Talking to your future spouse about the possibility of a divorce and bringing up topics like prenuptial agreements isn’t easy. What if you scare them away? Won’t it damage the trust in our relationship? How do you even bring up the topic? These are all valid concerns.
The first thing to remember when having this conversation is that it’s in the interest of both you and your future spouse. While you’re the one initiating the talk, your future spouse also has the opportunity to voice his or her concerns and expectations going into the marriage. During the conversation, keep an open mind and make it a collaborative process.
Throughout a marriage, you’re going to face countless disagreements and negotiations. By discussing beforehand, you’re venturing into the uncomfortable territory but you’re also practicing communication of a sensitive topic—something that could actually strengthen your relationship.
The most well-known arrangement for couples entering into a marriage is a prenuptial agreement. Prenuptial agreements serve to protect each spouse’s financials in a number of ways. If one party has children from a prior marriage, a prenuptial agreement can protect their children’s inheritances in the event of death. It can also guard a relatively debt-free spouse against being saddled with the financial obligations of a spouse with large amounts of debt. And if one spouse owns a business, a prenuptial agreement can protect the business from being divided after a divorce.

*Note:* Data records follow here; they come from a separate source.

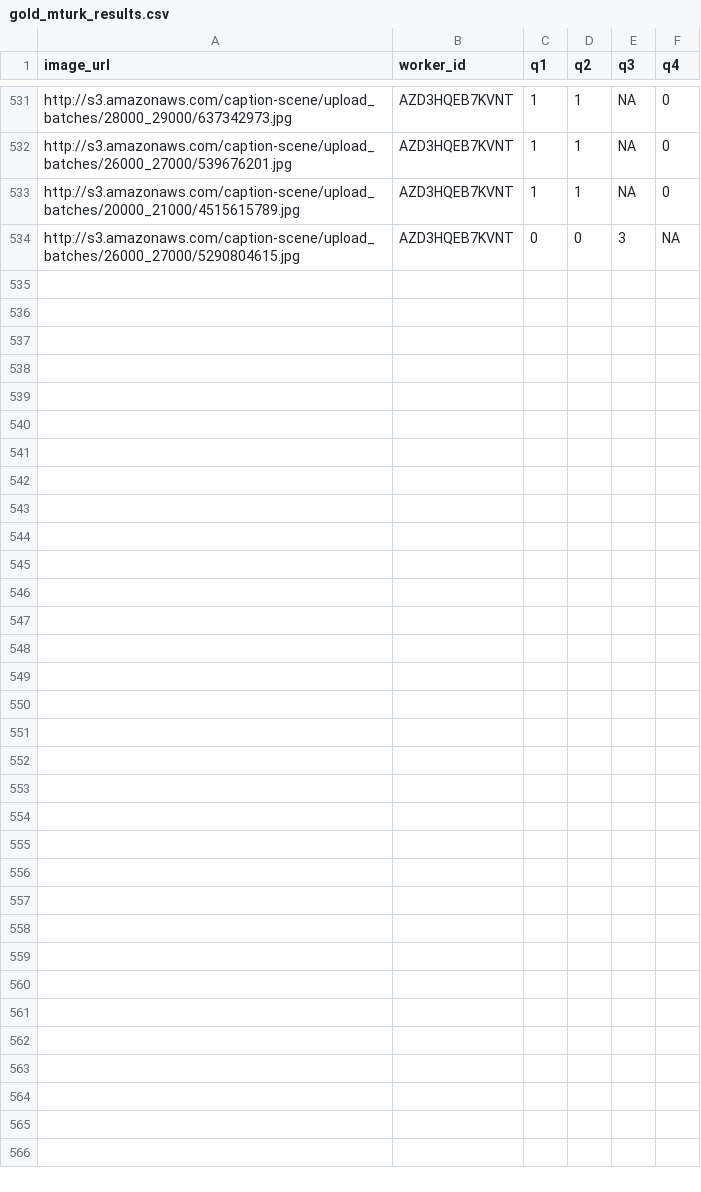
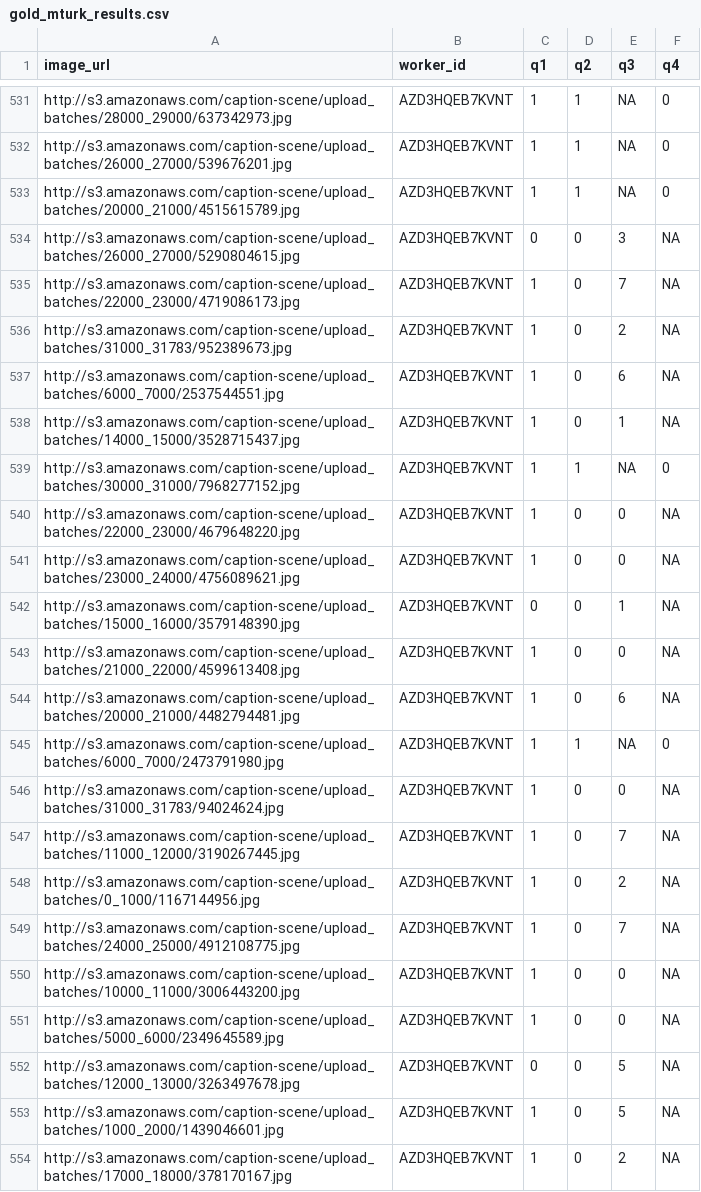
Before and after one commit to cmward/text-scene, a CSV file: text_scene/datafiles/gold_mturk_results.csv, drawn as a sheet; only a part is shown, gaps mark what is left out; the diff names each change by its address in the sheet, - before the commit and + after, or states it on an @@ line.

```diff
--- a/text_scene/datafiles/gold_mturk_results.csv
+++ b/text_scene/datafiles/gold_mturk_results.csv
+row 535: http://s3.amazonaws.com/caption-scene/upload_batches/22000_23000/4719086173.jpg | AZD3HQEB7KVNT | 1 | 0 | 7 | NA
+row 536: http://s3.amazonaws.com/caption-scene/upload_batches/31000_31783/952389673.jpg | AZD3HQEB7KVNT | 1 | 0 | 2 | NA
+row 537: http://s3.amazonaws.com/caption-scene/upload_batches/6000_7000/2537544551.jpg | AZD3HQEB7KVNT | 1 | 0 | 6 | NA
+row 538: http://s3.amazonaws.com/caption-scene/upload_batches/14000_15000/3528715437.jpg | AZD3HQEB7KVNT | 1 | 0 | 1 | NA
+row 539: http://s3.amazonaws.com/caption-scene/upload_batches/30000_31000/7968277152.jpg | AZD3HQEB7KVNT | 1 | 1 | NA | 0
+row 540: http://s3.amazonaws.com/caption-scene/upload_batches/22000_23000/4679648220.jpg | AZD3HQEB7KVNT | 1 | 0 | 0 | NA
+row 541: http://s3.amazonaws.com/caption-scene/upload_batches/23000_24000/4756089621.jpg | AZD3HQEB7KVNT | 1 | 0 | 0 | NA
+row 542: http://s3.amazonaws.com/caption-scene/upload_batches/15000_16000/3579148390.jpg | AZD3HQEB7KVNT | 0 | 0 | 1 | NA
+row 543: http://s3.amazonaws.com/caption-scene/upload_batches/21000_22000/4599613408.jpg | AZD3HQEB7KVNT | 1 | 0 | 0 | NA
+row 544: http://s3.amazonaws.com/caption-scene/upload_batches/20000_21000/4482794481.jpg | AZD3HQEB7KVNT | 1 | 0 | 6 | NA
+row 545: http://s3.amazonaws.com/caption-scene/upload_batches/6000_7000/2473791980.jpg | AZD3HQEB7KVNT | 1 | 1 | NA | 0
+row 546: http://s3.amazonaws.com/caption-scene/upload_batches/31000_31783/94024624.jpg | AZD3HQEB7KVNT | 1 | 0 | 0 | NA
+row 547: http://s3.amazonaws.com/caption-scene/upload_batches/11000_12000/3190267445.jpg | AZD3HQEB7KVNT | 1 | 0 | 7 | NA
+row 548: http://s3.amazonaws.com/caption-scene/upload_batches/0_1000/1167144956.jpg | AZD3HQEB7KVNT | 1 | 0 | 2 | NA
+row 549: http://s3.amazonaws.com/caption-scene/upload_batches/24000_25000/4912108775.jpg | AZD3HQEB7KVNT | 1 | 0 | 7 | NA
+row 550: http://s3.amazonaws.com/caption-scene/upload_batches/10000_11000/3006443200.jpg | AZD3HQEB7KVNT | 1 | 0 | 0 | NA
+row 551: http://s3.amazonaws.com/caption-scene/upload_batches/5000_6000/2349645589.jpg | AZD3HQEB7KVNT | 1 | 0 | 0 | NA
+row 552: http://s3.amazonaws.com/caption-scene/upload_batches/12000_13000/3263497678.jpg | AZD3HQEB7KVNT | 0 | 0 | 5 | NA
+row 553: http://s3.amazonaws.com/caption-scene/upload_batches/1000_2000/1439046601.jpg | AZD3HQEB7KVNT | 1 | 0 | 5 | NA
+row 554: http://s3.amazonaws.com/caption-scene/upload_batches/17000_18000/378170167.jpg | AZD3HQEB7KVNT | 1 | 0 | 2 | NA
```
Also changed, not shown: 4 other files.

Prenuptial agreements have their drawbacks, too. A spouse may have to forfeit inheritance rights they would have typically been granted without signing an agreement. During the course of a marriage, a couples’ financial picture could change dramatically, making what seemed like a mutually beneficial arrangement seem one-sided or unfair. And finally, just the prospect of drafting and signing a legal contract prior to marriage can take away some of the romance.
Putting Assets in Trust
Another strategy for protecting your assets from a potential divorce is to put assets into a trust before getting married. Assets put into the trust before marriage are generally exempt from becoming what is known as “marital property.” This strategy can be a way to avoid the discomfort and awkwardness around having the “prenup conversation,” but it isn’t always foolproof.
In the event of a divorce, the wealth in the trust may be taken into account, allowing for the other spouse to receive a higher portion of the rest of the assets. And if the money in trust ever gets comingled with marital funds, this could muddy the waters even further.
Postnuptial agreements, or postnups, are similar to prenuptial agreements except they are signed after a couple gets married, usually due to some new circumstances or developments. They usually stem from one or more unforeseen disagreements that arise after the couple has already tied the knot. Postnups are also used for issues that go beyond financial matters. Agreements around infidelity or assigning household duties are common elements in postnup agreements.
Speak to an Attorney Before Getting Married
Even if you don’t plan on signing a prenup or putting assets into a trust, you and your future spouse should consider consulting with a matrimonial attorney before you’re legally married. Since you know that over one-third of marriages will end in divorce, going in blind is probably not in your best interest. You should also meet with a matrimonial attorney within a certain time frame prior to marriage since any pre-planning too close to the wedding can potentially be challenged in court. Under such circumstances, a judge may question whether or not you rushed into an agreement too quickly and invalidate any agreements.
A matrimonial attorney will give you a grounding in family law and help give you perspective on several areas you should consider before getting married: debt, property, child custody, co-mingling assets, retirement accounts, and more.
The laws around marriage and divorce can also vary significantly by state, so understanding the intricacies and nuances based on where you live is also important (e.g. California and “community property”).
The best course of action will depend on both you and your future spouse’s financial situation. To ensure the best possible outcome for all parties involved, speak to a matrimonial attorney and go over your options.